The plan, championed by conservative President Nicolas Sarkozy in his election campaign, is part of his effort to get the French working beyond the 35-hour workweek introduced by a Socialist government in 1999.
Fillon will present the plan Wednesday to the Council of State and to the state health care authority. He said on RTL radio that it would cost up to 3 billion euros, but noted that the final cost would depend on how many workers and businesses decide to take advantage of it.
French media have estimated that it would cost the budget closer to 5 billion euros.
Opposition leftists are strongly opposed to the idea, arguing that it goes against France's worker protection laws and would deprive the state health care system of necessary funds.
The idea is to encourage workers to work longer hours to boost productivity but without increasing the tax burden on employees.

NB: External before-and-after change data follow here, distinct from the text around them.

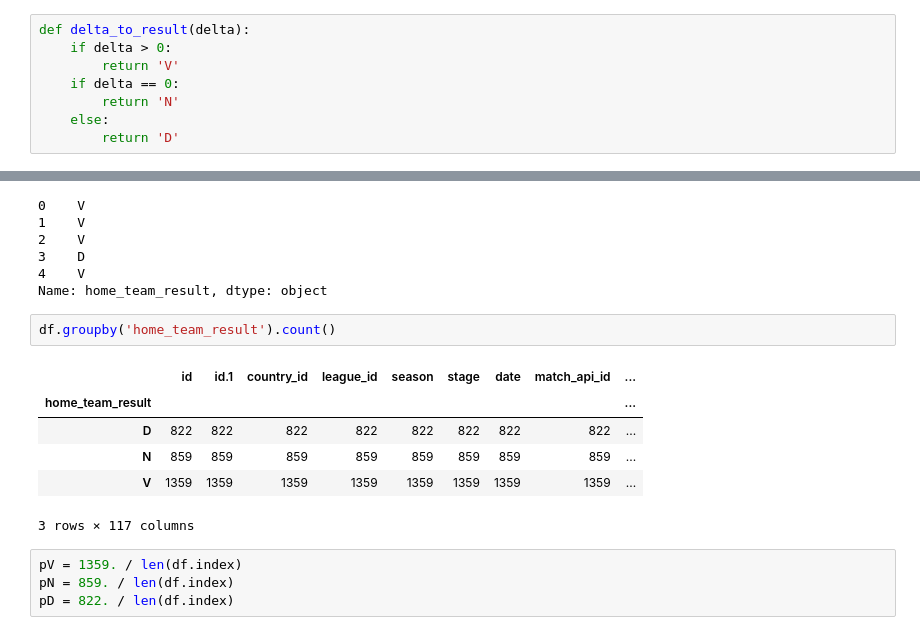
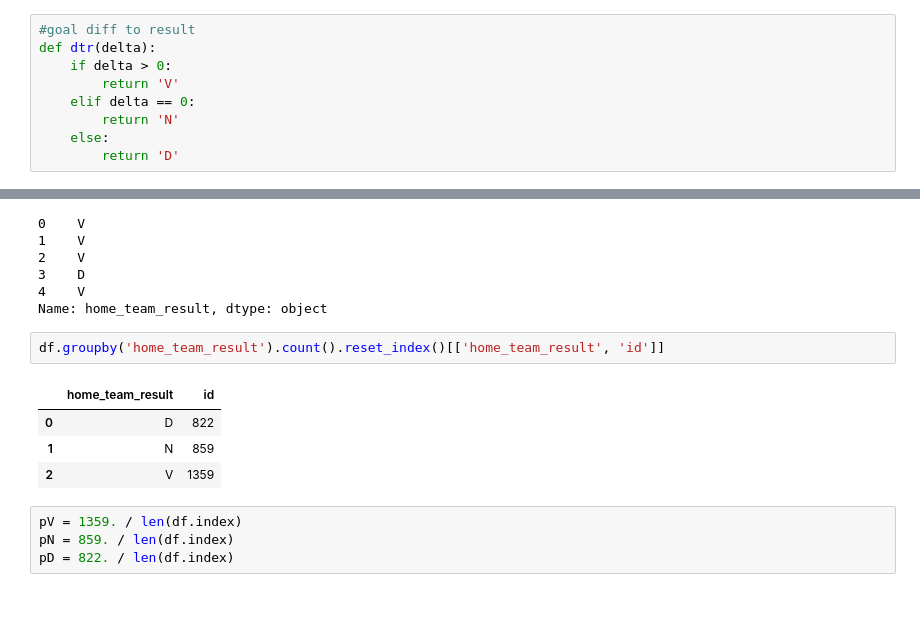
Before and after one commit to FlorianTilquin/LDC, a Jupyter notebook: European Soccer.ipynb, the cells around one changed output, grey strips where cells are left out. Saved outputs shown, nothing was run; the diff lists cells and outputs as text; blank space fills up the shorter version.

```diff
--- a/European Soccer.ipynb
+++ b/European Soccer.ipynb
@@ -43,10 +46,11 @@ df.head()
 # %%
 df['goal_diff'] = df['home_team_goal'] - df['away_team_goal']
 # %%
-def delta_to_result(delta):
+#goal diff to result
+def dtr(delta):
     if delta > 0:
         return 'V'
-    if delta == 0:
+    elif delta == 0:
         return 'N'
     else:
         return 'D'
@@ -62,14 +66,12 @@ df['home_team_result'].head()
 4    V
 Name: home_team_result, dtype: object
 # %%
-df.groupby('home_team_result').count()
+df.groupby('home_team_result').count().reset_index()[['home_team_result', 'id']]
 # %% [output]
-|  | id | id.1 | country_id | league_id | season | stage | date | match_api_id | ... |
-| home_team_result |  |  |  |  |  |  |  |  | ... |
-| D | 822 | 822 | 822 | 822 | 822 | 822 | 822 | 822 | ... |
-| N | 859 | 859 | 859 | 859 | 859 | 859 | 859 | 859 | ... |
-| V | 1359 | 1359 | 1359 | 1359 | 1359 | 1359 | 1359 | 1359 | ... |
+|  | home_team_result | id |
+| 0 | D | 822 |
+| 1 | N | 859 |
+| 2 | V | 1359 |
-3 rows × 117 columns
 # %%
 pV = 1359. / len(df.index)
 pN = 859. / len(df.index)
```
Also changed, not shown: parts of 25 cells of this notebook.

"We believe that more working hours means more growth, and therefore more wealth. This measure is destined to respond to two principal problems of French society ... insufficient purchasing power and shortage of hours worked," he said.